### Task statement
The copy must match the data below line for line and contain no images.

### Data
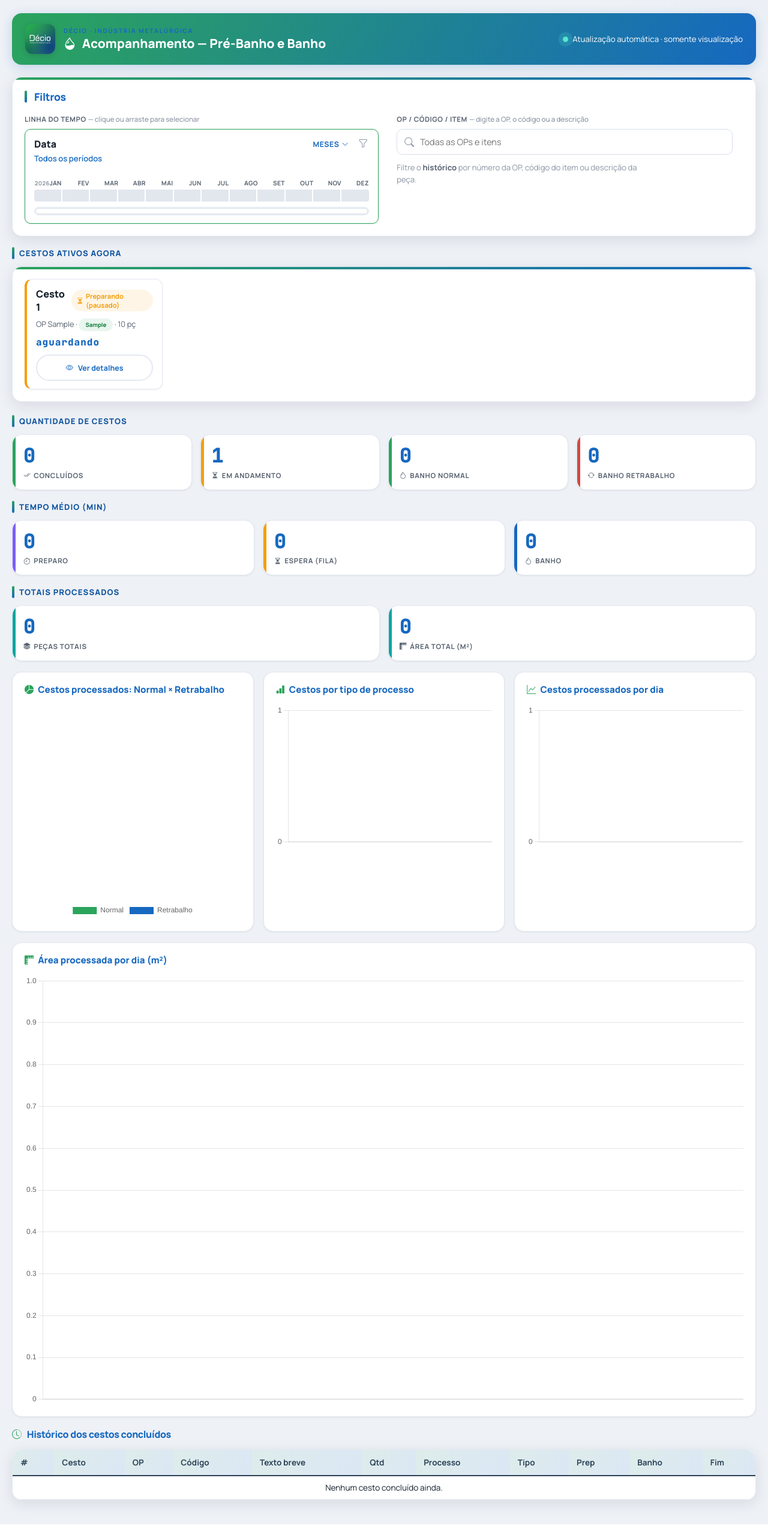
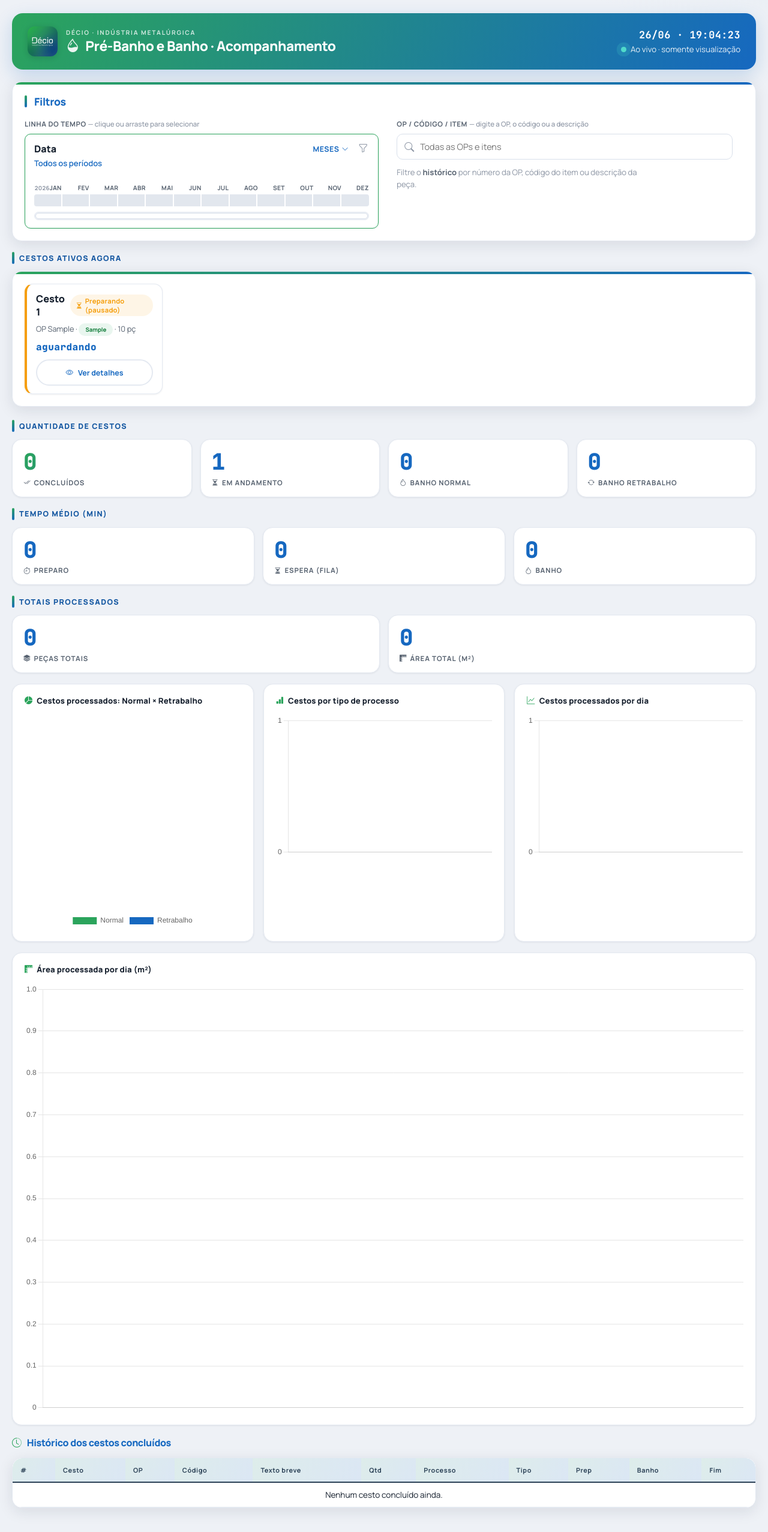
Before and after one commit to gu1001216-arch/CONTROLEBANHO, a Flask app: page /painel in a window 1280 px wide. Shown: the whole page at 60% size. Run offline with Flask 3, Linux system fonts and the light colour scheme; the visitor is signed in with stand-in values (Sample User, id 1); tables that the repository leaves empty hold one stand-in row (values such as "Sample post").

Commit message:
Add files via upload

```diff
--- a/static/style.css
+++ b/static/style.css
@@ -462,3 +462,58 @@ img,canvas{max-width:100%;}
 
 .btn-danger{background:#D6473F;color:#fff;border:none;}
 .btn-danger:hover{background:#A8322B;color:#fff;}
+
+/* ════════════════════════════════════════════════════════════════
+   REFINAMENTO PROFISSIONAL — acabamento do painel público
+   (apenas polimento visual; não altera estrutura nem lógica)
+   ════════════════════════════════════════════════════════════════ */
+
+/* Banner: respiro maior, hierarquia tipográfica mais nítida */
+.public-banner{padding:22px 26px;border-radius:18px;box-shadow:0 10px 30px rgba(22,104,192,.20);}
+.public-banner h1{font-size:1.42rem;letter-spacing:-.02em;}
+.public-banner h1 i{opacity:.9;}
+
+/* KPIs: números com mais presença, acento gradiente no topo, hover sutil */
+.kpi{transition:transform .18s ease, box-shadow .18s ease;}
+.kpi::after{content:"";position:absolute;top:0;left:0;right:0;height:3px;
+  background:linear-gradient(90deg,var(--brand-green),var(--brand-blue));opacity:.85;}
+.kpi:hover{transform:translateY(-2px);box-shadow:0 12px 28px rgba(20,32,46,.12);}
+.kpi-val{font-size:2.35rem;letter-spacing:-.5px;background:linear-gradient(120deg,var(--brand-green),var(--brand-blue));
+  -webkit-background-clip:text;background-clip:text;-webkit-text-fill-color:transparent;}
+/* KPIs coloridos mantêm sua cor própria no número */
+.kpi.k-amber .kpi-val,.kpi.k-red .kpi-val,.kpi.k-green .kpi-val,
+.kpi.k-violet .kpi-val,.kpi.k-sky .kpi-val,.kpi.k-teal .kpi-val{
+  -webkit-text-fill-color:initial;background:none;}
+.kpi-lbl{letter-spacing:.9px;}
+
+/* Títulos de seção: eyebrow mais editorial */
+.area-titulo{font-size:.78rem;letter-spacing:1.4px;color:var(--aco-700);}
+
+/* Cards de cestos ativos: acabamento mais sólido e tátil */
+.ativo-card{border-radius:14px;transition:transform .16s ease, box-shadow .16s ease;}
+.ativo-card:hover{transform:translateY(-2px);box-shadow:0 12px 26px rgba(20,32,46,.13);}
+.ativo-cron{letter-spacing:.5px;}
+.ativo-estado{letter-spacing:.3px;}
+
+/* Painéis de gráfico: moldura mais limpa */
+.chart-box{border-radius:16px;transition:box-shadow .18s ease;}
+.chart-box:hover{box-shadow:var(--shadow);}
+.chart-box h6{font-size:.82rem;font-weight:800;letter-spacing:.2px;color:var(--ink);}
+
+/* Tabela de histórico: cabeçalho mais sóbrio, linhas com leitura confortável */
+.tbl thead th{font-size:.68rem;letter-spacing:.6px;}
+.tbl tbody td{padding-top:11px;padding-bottom:11px;}
+.tbl tbody tr{transition:background .12s ease;}
+
+/* Botões pílula: leve elevação ao passar o mouse */
+.btn-primary,.btn-aqua,.btn-secondary{transition:transform .12s ease, box-shadow .18s ease, filter .18s ease;}
+.btn-primary:hover,.btn-aqua:hover,.btn-secondary:hover{transform:translateY(-1px);}
+
+/* Foco visível para acessibilidade (teclado) */
+.btn:focus-visible,.input:focus-visible,.slicer-seg:focus-visible{
+  outline:2px solid var(--brand-blue);outline-offset:2px;}
+
+/* Respeita quem prefere menos movimento */
+@media (prefers-reduced-motion: reduce){
+  *{animation-duration:.001ms !important;transition-duration:.001ms !important;}
+}
--- a/templates/login.html
+++ b/templates/login.html
@@ -20,12 +20,6 @@
       </div>
       <button type="submit" class="btn btn-primary btn-block"><i class="bi bi-box-arrow-in-right"></i>Entrar</button>
     </form>
-
-    <div style="text-align:center;margin-top:22px;padding-top:18px;border-top:1px solid var(--line);">
-      <a href="{{ url_for('painel_publico') }}" class="small" style="color:var(--aco-700);font-weight:600;text-decoration:none;">
-        <i class="bi bi-graph-up-arrow"></i> Painel de acompanhamento (gerência)
-      </a>
-    </div>
   </div>
 </div>
 {% endblock %}
--- a/templates/painel.html
+++ b/templates/painel.html
@@ -14,12 +14,26 @@
     <div style="display:flex;align-items:center;gap:14px;">
       <img src="{{ url_for('static', filename='logo_decio.png') }}" alt="Décio" style="width:50px;height:50px;border-radius:12px;object-fit:cover;box-shadow:0 2px 10px rgba(20,32,46,.18);">
       <div>
-        <div style="font-size:.64rem;font-weight:700;letter-spacing:.17em;text-transform:uppercase;color:var(--brand-blue);">Décio · Indústria Metalúrgica</div>
-        <h1 style="margin:0;"><i class="bi bi-droplet-half"></i>Acompanhamento — Pré-Banho e Banho</h1>
+        <div style="font-size:.64rem;font-weight:700;letter-spacing:.17em;text-transform:uppercase;color:rgba(255,255,255,.78);">Décio · Indústria Metalúrgica</div>
+        <h1 style="margin:0;"><i class="bi bi-droplet-half"></i>Pré-Banho e Banho · Acompanhamento</h1>
       </div>
     </div>
-    <span class="small" style="display:flex;align-items:center;gap:7px;"><span class="live-dot"></span>Atualização automática · somente visualização</span>
+    <div style="text-align:right;display:flex;flex-direction:column;gap:4px;align-items:flex-end;">
+      <span id="relogioPainel" style="font-family:'JetBrains Mono',monospace;font-size:1.05rem;font-weight:700;letter-spacing:.5px;">--:--:--</span>
+      <span class="small" style="display:flex;align-items:center;gap:7px;opacity:.9;"><span class="live-dot"></span>Ao vivo · somente visualização</span>
+    </div>
   </div>
+
+  <script>
+    (function(){
+      function tic(){
+        var d=new Date();
+        var el=document.getElementById('relogioPainel');
+        if(el)el.textContent=d.toLocaleDateString('pt-BR',{day:'2-digit',month:'2-digit'})+' · '+d.toLocaleTimeString('pt-BR');
+      }
+      tic();setInterval(tic,1000);
+    })();
+  </script>
 
   <div class="panel panel-brand panel-pad" style="margin-bottom:18px;">
     <input type="hidden" id="fDe"><input type="hidden" id="fAte">
```
Also changed, not shown: templates/prep.html (+7 -2 lines).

### Exercise solution
Before and after one commit to gu1001216-arch/CONTROLEBANHO, a Flask app: page /painel in a window 1280 px wide. Shown: the whole page at 60% size. Run offline with Flask 3, Linux system fonts and the light colour scheme; the visitor is signed in with stand-in values (Sample User, id 1); tables that the repository leaves empty hold one stand-in row (values such as "Sample post").

Commit message:
Add files via upload

```diff
--- a/static/style.css
+++ b/static/style.css
@@ -462,3 +462,58 @@ img,canvas{max-width:100%;}
 
 .btn-danger{background:#D6473F;color:#fff;border:none;}
 .btn-danger:hover{background:#A8322B;color:#fff;}
+
+/* ════════════════════════════════════════════════════════════════
+   REFINAMENTO PROFISSIONAL — acabamento do painel público
+   (apenas polimento visual; não altera estrutura nem lógica)
+   ════════════════════════════════════════════════════════════════ */
+
+/* Banner: respiro maior, hierarquia tipográfica mais nítida */
+.public-banner{padding:22px 26px;border-radius:18px;box-shadow:0 10px 30px rgba(22,104,192,.20);}
+.public-banner h1{font-size:1.42rem;letter-spacing:-.02em;}
+.public-banner h1 i{opacity:.9;}
+
+/* KPIs: números com mais presença, acento gradiente no topo, hover sutil */
+.kpi{transition:transform .18s ease, box-shadow .18s ease;}
+.kpi::after{content:"";position:absolute;top:0;left:0;right:0;height:3px;
+  background:linear-gradient(90deg,var(--brand-green),var(--brand-blue));opacity:.85;}
+.kpi:hover{transform:translateY(-2px);box-shadow:0 12px 28px rgba(20,32,46,.12);}
+.kpi-val{font-size:2.35rem;letter-spacing:-.5px;background:linear-gradient(120deg,var(--brand-green),var(--brand-blue));
+  -webkit-background-clip:text;background-clip:text;-webkit-text-fill-color:transparent;}
+/* KPIs coloridos mantêm sua cor própria no número */
+.kpi.k-amber .kpi-val,.kpi.k-red .kpi-val,.kpi.k-green .kpi-val,
+.kpi.k-violet .kpi-val,.kpi.k-sky .kpi-val,.kpi.k-teal .kpi-val{
+  -webkit-text-fill-color:initial;background:none;}
+.kpi-lbl{letter-spacing:.9px;}
+
+/* Títulos de seção: eyebrow mais editorial */
+.area-titulo{font-size:.78rem;letter-spacing:1.4px;color:var(--aco-700);}
+
+/* Cards de cestos ativos: acabamento mais sólido e tátil */
+.ativo-card{border-radius:14px;transition:transform .16s ease, box-shadow .16s ease;}
+.ativo-card:hover{transform:translateY(-2px);box-shadow:0 12px 26px rgba(20,32,46,.13);}
+.ativo-cron{letter-spacing:.5px;}
+.ativo-estado{letter-spacing:.3px;}
+
+/* Painéis de gráfico: moldura mais limpa */
+.chart-box{border-radius:16px;transition:box-shadow .18s ease;}
+.chart-box:hover{box-shadow:var(--shadow);}
+.chart-box h6{font-size:.82rem;font-weight:800;letter-spacing:.2px;color:var(--ink);}
+
+/* Tabela de histórico: cabeçalho mais sóbrio, linhas com leitura confortável */
+.tbl thead th{font-size:.68rem;letter-spacing:.6px;}
+.tbl tbody td{padding-top:11px;padding-bottom:11px;}
+.tbl tbody tr{transition:background .12s ease;}
+
+/* Botões pílula: leve elevação ao passar o mouse */
+.btn-primary,.btn-aqua,.btn-secondary{transition:transform .12s ease, box-shadow .18s ease, filter .18s ease;}
+.btn-primary:hover,.btn-aqua:hover,.btn-secondary:hover{transform:translateY(-1px);}
+
+/* Foco visível para acessibilidade (teclado) */
+.btn:focus-visible,.input:focus-visible,.slicer-seg:focus-visible{
+  outline:2px solid var(--brand-blue);outline-offset:2px;}
+
+/* Respeita quem prefere menos movimento */
+@media (prefers-reduced-motion: reduce){
+  *{animation-duration:.001ms !important;transition-duration:.001ms !important;}
+}
--- a/templates/login.html
+++ b/templates/login.html
@@ -20,12 +20,6 @@
       </div>
       <button type="submit" class="btn btn-primary btn-block"><i class="bi bi-box-arrow-in-right"></i>Entrar</button>
     </form>
-
-    <div style="text-align:center;margin-top:22px;padding-top:18px;border-top:1px solid var(--line);">
-      <a href="{{ url_for('painel_publico') }}" class="small" style="color:var(--aco-700);font-weight:600;text-decoration:none;">
-        <i class="bi bi-graph-up-arrow"></i> Painel de acompanhamento (gerência)
-      </a>
-    </div>
   </div>
 </div>
 {% endblock %}
--- a/templates/painel.html
+++ b/templates/painel.html
@@ -14,12 +14,26 @@
     <div style="display:flex;align-items:center;gap:14px;">
       <img src="{{ url_for('static', filename='logo_decio.png') }}" alt="Décio" style="width:50px;height:50px;border-radius:12px;object-fit:cover;box-shadow:0 2px 10px rgba(20,32,46,.18);">
       <div>
-        <div style="font-size:.64rem;font-weight:700;letter-spacing:.17em;text-transform:uppercase;color:var(--brand-blue);">Décio · Indústria Metalúrgica</div>
-        <h1 style="margin:0;"><i class="bi bi-droplet-half"></i>Acompanhamento — Pré-Banho e Banho</h1>
+        <div style="font-size:.64rem;font-weight:700;letter-spacing:.17em;text-transform:uppercase;color:rgba(255,255,255,.78);">Décio · Indústria Metalúrgica</div>
+        <h1 style="margin:0;"><i class="bi bi-droplet-half"></i>Pré-Banho e Banho · Acompanhamento</h1>
       </div>
     </div>
-    <span class="small" style="display:flex;align-items:center;gap:7px;"><span class="live-dot"></span>Atualização automática · somente visualização</span>
+    <div style="text-align:right;display:flex;flex-direction:column;gap:4px;align-items:flex-end;">
+      <span id="relogioPainel" style="font-family:'JetBrains Mono',monospace;font-size:1.05rem;font-weight:700;letter-spacing:.5px;">--:--:--</span>
+      <span class="small" style="display:flex;align-items:center;gap:7px;opacity:.9;"><span class="live-dot"></span>Ao vivo · somente visualização</span>
+    </div>
   </div>
+
+  <script>
+    (function(){
+      function tic(){
+        var d=new Date();
+        var el=document.getElementById('relogioPainel');
+        if(el)el.textContent=d.toLocaleDateString('pt-BR',{day:'2-digit',month:'2-digit'})+' · '+d.toLocaleTimeString('pt-BR');
+      }
+      tic();setInterval(tic,1000);
+    })();
+  </script>
 
   <div class="panel panel-brand panel-pad" style="margin-bottom:18px;">
     <input type="hidden" id="fDe"><input type="hidden" id="fAte">
```
Also changed, not shown: templates/prep.html (+7 -2 lines).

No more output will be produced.